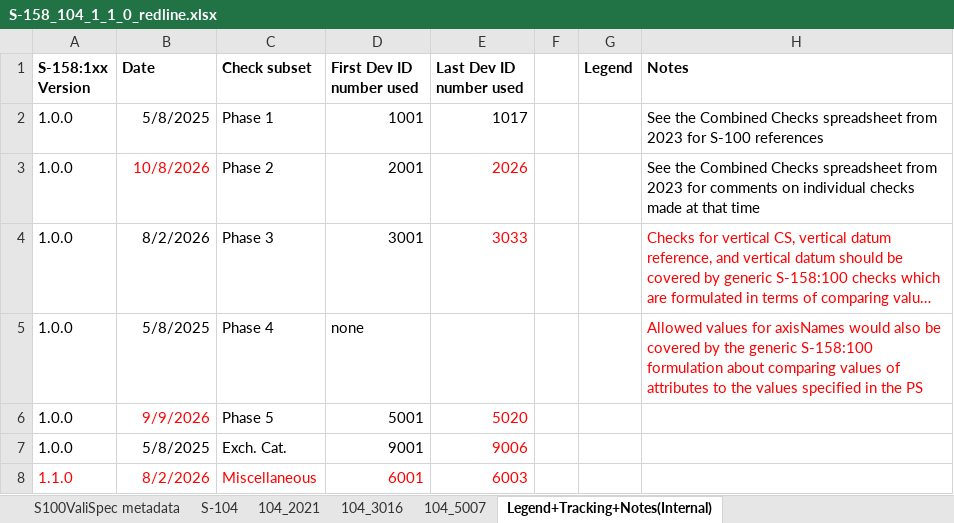
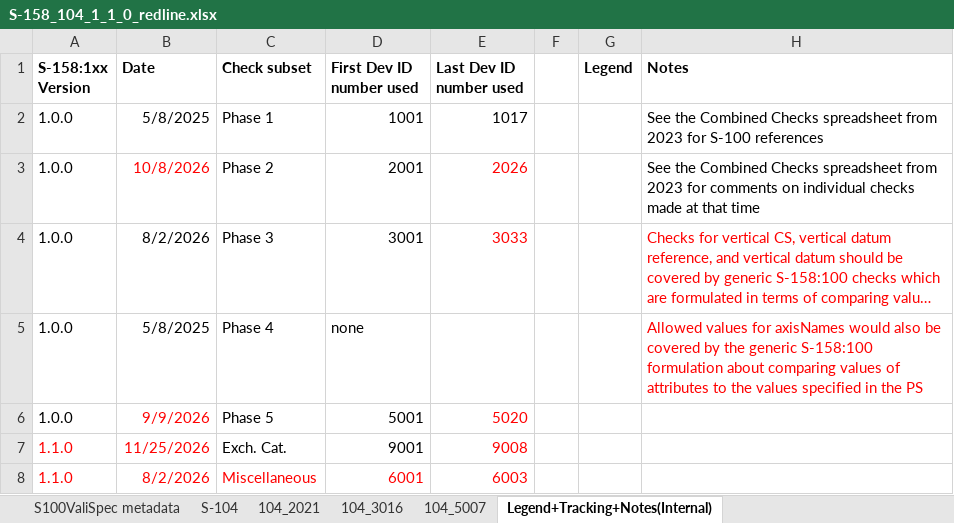
Before and after one commit to iho-ohi/TWCWG, an Excel workbook: S-158-104/1.1.0/S-158_104_1_1_0_redline.xlsx, sheet Legend+Tracking+Notes(Internal), drawn as a sheet; long unchanged cells end in …; values as stored, in another font and other column widths than the file's, no borders; the diff names each change by its address in the sheet, - before the commit and + after, or states it on an @@ line.

```diff
--- a/S-158-104/1.1.0/S-158_104_1_1_0_redline.xlsx (sheet Legend+Tracking+Notes(Internal))
+++ b/S-158-104/1.1.0/S-158_104_1_1_0_redline.xlsx (sheet Legend+Tracking+Notes(Internal))
-A7 (S-158:1xx Version): 1.0.0
+A7 (S-158:1xx Version): 1.1.0
-A7:B7 text colour: black
+A7:B7 text colour: #FF0000
-B7 (Date): 5/8/2025
+B7 (Date): 11/25/2026
-E7 (Last Dev ID number used): 9006
+E7 (Last Dev ID number used): 9008
```
Also changed, not shown: sheet S-104.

----

What is being asked: Give the lines of the entries above exactly as they appear, leaving out each picture.

Answer for this exercise:
Before and after one commit to iho-ohi/TWCWG, an Excel workbook: S-158-104/1.1.0/S-158_104_1_1_0_redline.xlsx, sheet Legend+Tracking+Notes(Internal), drawn as a sheet; long unchanged cells end in …; values as stored, in another font and other column widths than the file's, no borders; the diff names each change by its address in the sheet, - before the commit and + after, or states it on an @@ line.

```diff
--- a/S-158-104/1.1.0/S-158_104_1_1_0_redline.xlsx (sheet Legend+Tracking+Notes(Internal))
+++ b/S-158-104/1.1.0/S-158_104_1_1_0_redline.xlsx (sheet Legend+Tracking+Notes(Internal))
-A7 (S-158:1xx Version): 1.0.0
+A7 (S-158:1xx Version): 1.1.0
-A7:B7 text colour: black
+A7:B7 text colour: #FF0000
-B7 (Date): 5/8/2025
+B7 (Date): 11/25/2026
-E7 (Last Dev ID number used): 9006
+E7 (Last Dev ID number used): 9008
```
Also changed, not shown: sheet S-104.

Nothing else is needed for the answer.